* _Record set_:
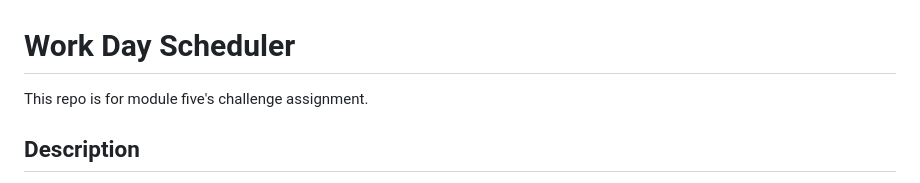
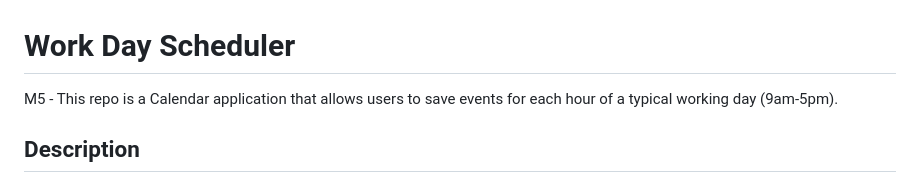
Before and after one commit to kevindimayuga/module-five-challenge, a Markdown page: README.md, the part around the change. Rendered like a GitHub page.

```diff
--- a/README.md
+++ b/README.md
@@ -1,6 +1,6 @@
 # Work Day Scheduler
 
-This repo is for module five's challenge assignment.
+M5 - This repo is a Calendar application that allows users to save events for each hour of a typical working day (9am-5pm).
 
 ## Description
 
```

* _The task_:
Set down the material above exactly as written, but not the pictures.

* _Task answer_:
Before and after one commit to kevindimayuga/module-five-challenge, a Markdown page: README.md, the part around the change. Rendered like a GitHub page.

```diff
--- a/README.md
+++ b/README.md
@@ -1,6 +1,6 @@
 # Work Day Scheduler
 
-This repo is for module five's challenge assignment.
+M5 - This repo is a Calendar application that allows users to save events for each hour of a typical working day (9am-5pm).
 
 ## Description
 
```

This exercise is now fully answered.